• Given entries:
________________________

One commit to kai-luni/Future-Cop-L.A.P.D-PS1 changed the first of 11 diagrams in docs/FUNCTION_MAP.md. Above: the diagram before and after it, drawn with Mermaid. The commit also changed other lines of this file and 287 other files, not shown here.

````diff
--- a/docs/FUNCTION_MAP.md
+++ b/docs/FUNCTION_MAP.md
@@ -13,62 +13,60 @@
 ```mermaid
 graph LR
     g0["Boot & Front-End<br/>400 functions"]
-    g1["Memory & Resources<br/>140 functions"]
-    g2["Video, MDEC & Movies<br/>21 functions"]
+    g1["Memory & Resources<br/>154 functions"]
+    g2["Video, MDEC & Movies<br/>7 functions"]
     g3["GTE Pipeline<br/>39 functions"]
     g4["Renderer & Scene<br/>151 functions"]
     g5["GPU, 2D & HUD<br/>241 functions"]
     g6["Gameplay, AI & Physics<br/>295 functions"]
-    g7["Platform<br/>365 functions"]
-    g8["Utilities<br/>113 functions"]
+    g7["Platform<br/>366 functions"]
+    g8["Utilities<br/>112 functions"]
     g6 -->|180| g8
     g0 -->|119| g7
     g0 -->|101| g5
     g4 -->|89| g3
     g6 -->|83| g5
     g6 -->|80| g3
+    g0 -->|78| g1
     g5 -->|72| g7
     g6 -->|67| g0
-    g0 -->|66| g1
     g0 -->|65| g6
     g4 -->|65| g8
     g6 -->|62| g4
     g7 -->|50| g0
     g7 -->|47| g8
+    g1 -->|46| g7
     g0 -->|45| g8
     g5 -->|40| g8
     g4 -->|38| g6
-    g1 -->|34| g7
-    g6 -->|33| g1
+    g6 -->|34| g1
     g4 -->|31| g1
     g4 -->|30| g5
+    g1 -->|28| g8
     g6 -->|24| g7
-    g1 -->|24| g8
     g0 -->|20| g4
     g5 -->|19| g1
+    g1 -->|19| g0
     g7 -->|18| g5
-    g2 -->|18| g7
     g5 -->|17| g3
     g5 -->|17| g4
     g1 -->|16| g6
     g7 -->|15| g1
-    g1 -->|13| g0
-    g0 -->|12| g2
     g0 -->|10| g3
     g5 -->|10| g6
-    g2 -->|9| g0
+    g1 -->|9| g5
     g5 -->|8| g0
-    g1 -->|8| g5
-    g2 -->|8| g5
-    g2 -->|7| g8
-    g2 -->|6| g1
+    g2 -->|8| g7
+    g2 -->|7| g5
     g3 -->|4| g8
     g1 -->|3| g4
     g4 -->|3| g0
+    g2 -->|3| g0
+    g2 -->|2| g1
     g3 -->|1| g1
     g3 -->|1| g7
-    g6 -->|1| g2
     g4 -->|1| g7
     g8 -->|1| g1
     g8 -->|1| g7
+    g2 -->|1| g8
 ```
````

________________________

• Work to be completed:
Please return the records above exactly as they are written.

• Answer section:
One commit to kai-luni/Future-Cop-L.A.P.D-PS1 changed the first of 11 diagrams in docs/FUNCTION_MAP.md. Above: the diagram before and after it, drawn with Mermaid. The commit also changed other lines of this file and 287 other files, not shown here.

````diff
--- a/docs/FUNCTION_MAP.md
+++ b/docs/FUNCTION_MAP.md
@@ -13,62 +13,60 @@
 ```mermaid
 graph LR
     g0["Boot & Front-End<br/>400 functions"]
-    g1["Memory & Resources<br/>140 functions"]
-    g2["Video, MDEC & Movies<br/>21 functions"]
+    g1["Memory & Resources<br/>154 functions"]
+    g2["Video, MDEC & Movies<br/>7 functions"]
     g3["GTE Pipeline<br/>39 functions"]
     g4["Renderer & Scene<br/>151 functions"]
     g5["GPU, 2D & HUD<br/>241 functions"]
     g6["Gameplay, AI & Physics<br/>295 functions"]
-    g7["Platform<br/>365 functions"]
-    g8["Utilities<br/>113 functions"]
+    g7["Platform<br/>366 functions"]
+    g8["Utilities<br/>112 functions"]
     g6 -->|180| g8
     g0 -->|119| g7
     g0 -->|101| g5
     g4 -->|89| g3
     g6 -->|83| g5
     g6 -->|80| g3
+    g0 -->|78| g1
     g5 -->|72| g7
     g6 -->|67| g0
-    g0 -->|66| g1
     g0 -->|65| g6
     g4 -->|65| g8
     g6 -->|62| g4
     g7 -->|50| g0
     g7 -->|47| g8
+    g1 -->|46| g7
     g0 -->|45| g8
     g5 -->|40| g8
     g4 -->|38| g6
-    g1 -->|34| g7
-    g6 -->|33| g1
+    g6 -->|34| g1
     g4 -->|31| g1
     g4 -->|30| g5
+    g1 -->|28| g8
     g6 -->|24| g7
-    g1 -->|24| g8
     g0 -->|20| g4
     g5 -->|19| g1
+    g1 -->|19| g0
     g7 -->|18| g5
-    g2 -->|18| g7
     g5 -->|17| g3
     g5 -->|17| g4
     g1 -->|16| g6
     g7 -->|15| g1
-    g1 -->|13| g0
-    g0 -->|12| g2
     g0 -->|10| g3
     g5 -->|10| g6
-    g2 -->|9| g0
+    g1 -->|9| g5
     g5 -->|8| g0
-    g1 -->|8| g5
-    g2 -->|8| g5
-    g2 -->|7| g8
-    g2 -->|6| g1
+    g2 -->|8| g7
+    g2 -->|7| g5
     g3 -->|4| g8
     g1 -->|3| g4
     g4 -->|3| g0
+    g2 -->|3| g0
+    g2 -->|2| g1
     g3 -->|1| g1
     g3 -->|1| g7
-    g6 -->|1| g2
     g4 -->|1| g7
     g8 -->|1| g1
     g8 -->|1| g7
+    g2 -->|1| g8
 ```
````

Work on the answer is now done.